Assignment: Without any of its pictures, the listing below should be output exactly.

Exercise data:
※

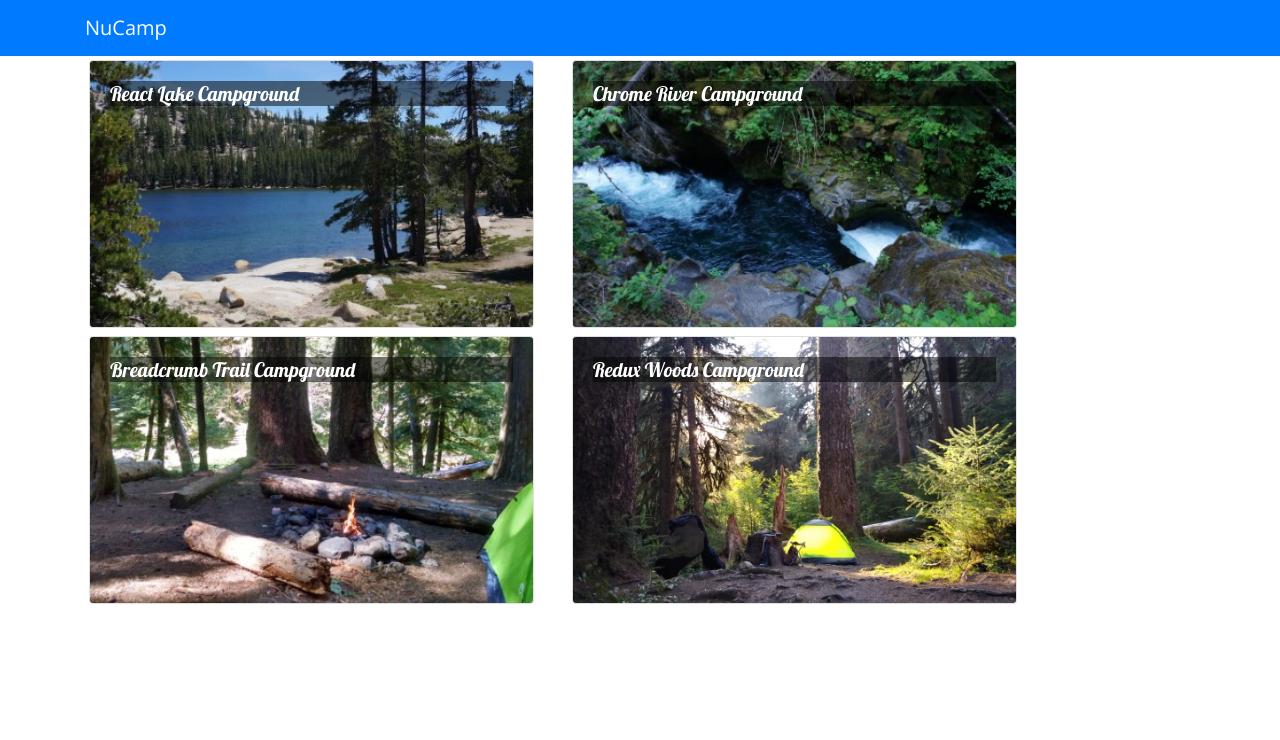
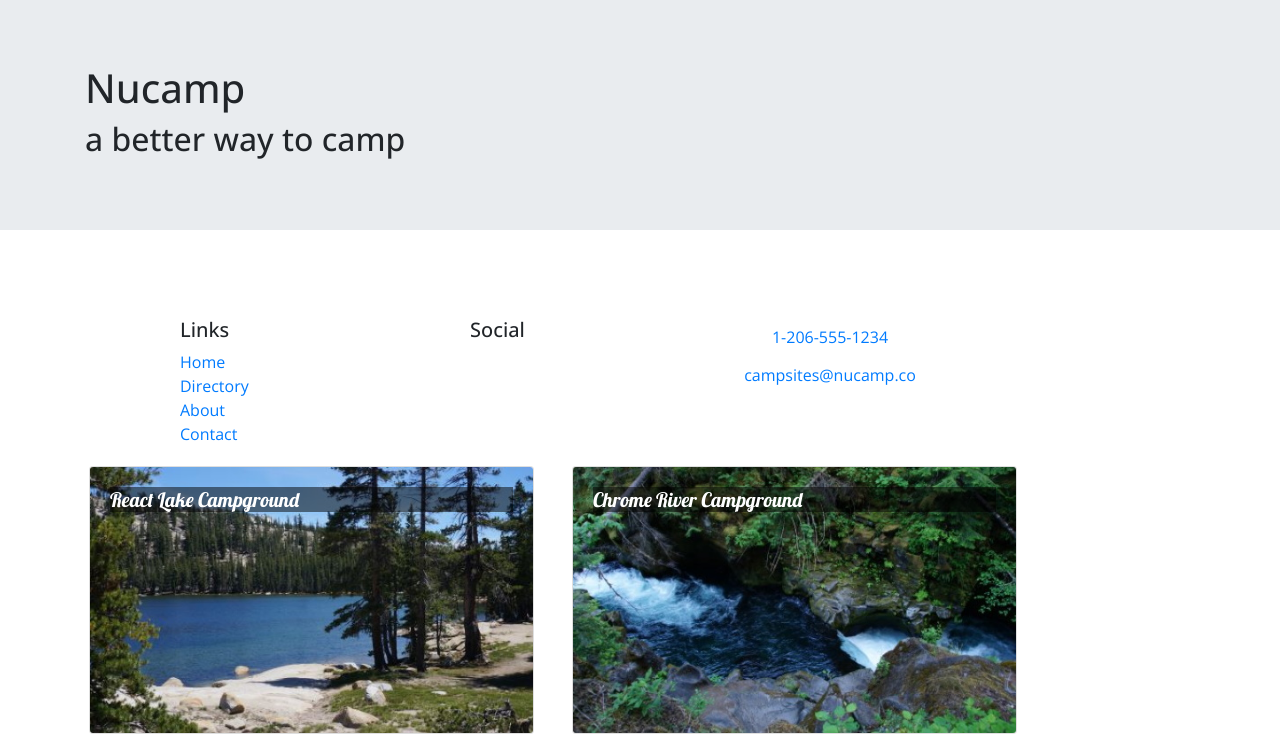
Before and after one commit to hromero39/React-App, a React (Create React App) app in the folder nucampsite/: page / in a window 1280 px wide. Shown: the top 740 px of the page. Built offline with nearby package versions, Linux system fonts and the light colour scheme.

Commit message:
Header and Footer
Added Heater and Footer Components

```diff
--- /dev/null
+++ b/nucampsite/src/components/FooterComponent.js
@@ -0,0 +1,34 @@
+import React from 'react';
+
+function Footer(props){
+    return(
+        <footer className="site-footer">
+            <div className="container">
+                <div className="row">
+                    <div className="col-4 col-sm-2 offset-1">
+                        <h5>Links</h5>
+                        <ul className="list-unstyled">
+                            <li><a href="/node_modules">Home</a></li>
+                            <li><a href="/">Directory</a></li>
+                            <li><a href="/">About</a></li>
+                            <li><a href="/">Contact</a></li>
+                        </ul>
+                    </div>
+                    <div className="col-6 col-sm-3 text-center">
+                        <h5>Social</h5>
+                        <a className="btn btn-social-icon btn-instagram" href="http://instagram.com/"><i className="fa fa-instagram" /></a>{' '}
+                        <a className="btn btn-social-icon btn-facebook" href="http://www.facebook.com/"><i className="fa fa-facebook" /></a>{' '}
+                        <a className="btn btn-social-icon btn-twitter" href="http://twitter.com/"><i className="fa fa-twitter" /></a>{' '}
+                        <a className="btn btn-social-icon btn-google" href="http://youtube.com/"><i className="fa fa-youtube" /></a>
+                    </div>
+                    <div className="col-sm-4 text-center">
+                        <a role="button" className="btn btn-link" href="tel:+12065551234"><i className="fa fa-phone" /> 1-206-555-1234</a><br />
+                        <a role="button" className="btn btn-link" href="mailto:notreal@notreal.co"><i className="fa fa-envelope-o" /> campsites@nucamp.co</a>
+                    </div>
+                </div>
+            </div>
+        </footer>
+    );
+}
+
+export default Footer;
--- /dev/null
+++ b/nucampsite/src/components/HeaderComponent.js
@@ -0,0 +1,29 @@
+import React, { Component }  from 'react';
+import { Navbar, NavbarBrand, Jumbotron } from 'reactstrap';
+
+class Header extends Component{
+    render(){
+        return(
+            <React.Fragment>
+                <Jumbotron fluid>
+                    <div className="container">
+                        <div className="row">
+                            <div className="col">
+                                <h1>Nucamp</h1>
+                                <h2>a better way to camp</h2>
+                            </div>
+                        </div>
+                    </div>
+                </Jumbotron>
+                <Navbar dark sticky="top">
+                <div className="container">
+                    <NavbarBrand href="/">NuCamp</NavbarBrand>
+                </div>
+                </Navbar>
+              </React.Fragment>
+        );
+    }
+}
+
+
+export default Header;
--- a/nucampsite/src/components/MainComponent.js
+++ b/nucampsite/src/components/MainComponent.js
@@ -1,9 +1,9 @@
 import React, { Component } from 'react';
-import {Navbar, NavbarBrand} from 'reactstrap';
 import Directory from './DirectoryComponent';
 import { CAMPSITES } from './shared/campsites';
-import CampsiteInfo from './CampsiteInfoComponent'
-
+import CampsiteInfo from './CampsiteInfoComponent';
+import Header from './HeaderComponent';
+import Footer from './FooterComponent';
 
 class Main extends Component {
   constructor(props){
@@ -20,11 +20,8 @@
   render() {
       return (
           <div>
-              <Navbar dark color="primary">
-              <div className="container">
-                  <NavbarBrand href="/">NuCamp</NavbarBrand>
-              </div>
-              </Navbar>
+              <Header />
+              <Footer />
               <Directory campsites={this.state.campsites} onClick={campsiteId => this.onCampsiteSelect(campsiteId)}/>
               <CampsiteInfo campsite={this.state.campsites.filter(campsite => campsite.id === this.state.selectedCampsite)[0]}/>
           </div>
```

※

Reply:
Before and after one commit to hromero39/React-App, a React (Create React App) app in the folder nucampsite/: page / in a window 1280 px wide. Shown: the top 740 px of the page. Built offline with nearby package versions, Linux system fonts and the light colour scheme.

Commit message:
Header and Footer
Added Heater and Footer Components

```diff
--- /dev/null
+++ b/nucampsite/src/components/FooterComponent.js
@@ -0,0 +1,34 @@
+import React from 'react';
+
+function Footer(props){
+    return(
+        <footer className="site-footer">
+            <div className="container">
+                <div className="row">
+                    <div className="col-4 col-sm-2 offset-1">
+                        <h5>Links</h5>
+                        <ul className="list-unstyled">
+                            <li><a href="/node_modules">Home</a></li>
+                            <li><a href="/">Directory</a></li>
+                            <li><a href="/">About</a></li>
+                            <li><a href="/">Contact</a></li>
+                        </ul>
+                    </div>
+                    <div className="col-6 col-sm-3 text-center">
+                        <h5>Social</h5>
+                        <a className="btn btn-social-icon btn-instagram" href="http://instagram.com/"><i className="fa fa-instagram" /></a>{' '}
+                        <a className="btn btn-social-icon btn-facebook" href="http://www.facebook.com/"><i className="fa fa-facebook" /></a>{' '}
+                        <a className="btn btn-social-icon btn-twitter" href="http://twitter.com/"><i className="fa fa-twitter" /></a>{' '}
+                        <a className="btn btn-social-icon btn-google" href="http://youtube.com/"><i className="fa fa-youtube" /></a>
+                    </div>
+                    <div className="col-sm-4 text-center">
+                        <a role="button" className="btn btn-link" href="tel:+12065551234"><i className="fa fa-phone" /> 1-206-555-1234</a><br />
+                        <a role="button" className="btn btn-link" href="mailto:notreal@notreal.co"><i className="fa fa-envelope-o" /> campsites@nucamp.co</a>
+                    </div>
+                </div>
+            </div>
+        </footer>
+    );
+}
+
+export default Footer;
--- /dev/null
+++ b/nucampsite/src/components/HeaderComponent.js
@@ -0,0 +1,29 @@
+import React, { Component }  from 'react';
+import { Navbar, NavbarBrand, Jumbotron } from 'reactstrap';
+
+class Header extends Component{
+    render(){
+        return(
+            <React.Fragment>
+                <Jumbotron fluid>
+                    <div className="container">
+                        <div className="row">
+                            <div className="col">
+                                <h1>Nucamp</h1>
+                                <h2>a better way to camp</h2>
+                            </div>
+                        </div>
+                    </div>
+                </Jumbotron>
+                <Navbar dark sticky="top">
+                <div className="container">
+                    <NavbarBrand href="/">NuCamp</NavbarBrand>
+                </div>
+                </Navbar>
+              </React.Fragment>
+        );
+    }
+}
+
+
+export default Header;
--- a/nucampsite/src/components/MainComponent.js
+++ b/nucampsite/src/components/MainComponent.js
@@ -1,9 +1,9 @@
 import React, { Component } from 'react';
-import {Navbar, NavbarBrand} from 'reactstrap';
 import Directory from './DirectoryComponent';
 import { CAMPSITES } from './shared/campsites';
-import CampsiteInfo from './CampsiteInfoComponent'
-
+import CampsiteInfo from './CampsiteInfoComponent';
+import Header from './HeaderComponent';
+import Footer from './FooterComponent';
 
 class Main extends Component {
   constructor(props){
@@ -20,11 +20,8 @@
   render() {
       return (
           <div>
-              <Navbar dark color="primary">
-              <div className="container">
-                  <NavbarBrand href="/">NuCamp</NavbarBrand>
-              </div>
-              </Navbar>
+              <Header />
+              <Footer />
               <Directory campsites={this.state.campsites} onClick={campsiteId => this.onCampsiteSelect(campsiteId)}/>
               <CampsiteInfo campsite={this.state.campsites.filter(campsite => campsite.id === this.state.selectedCampsite)[0]}/>
           </div>
```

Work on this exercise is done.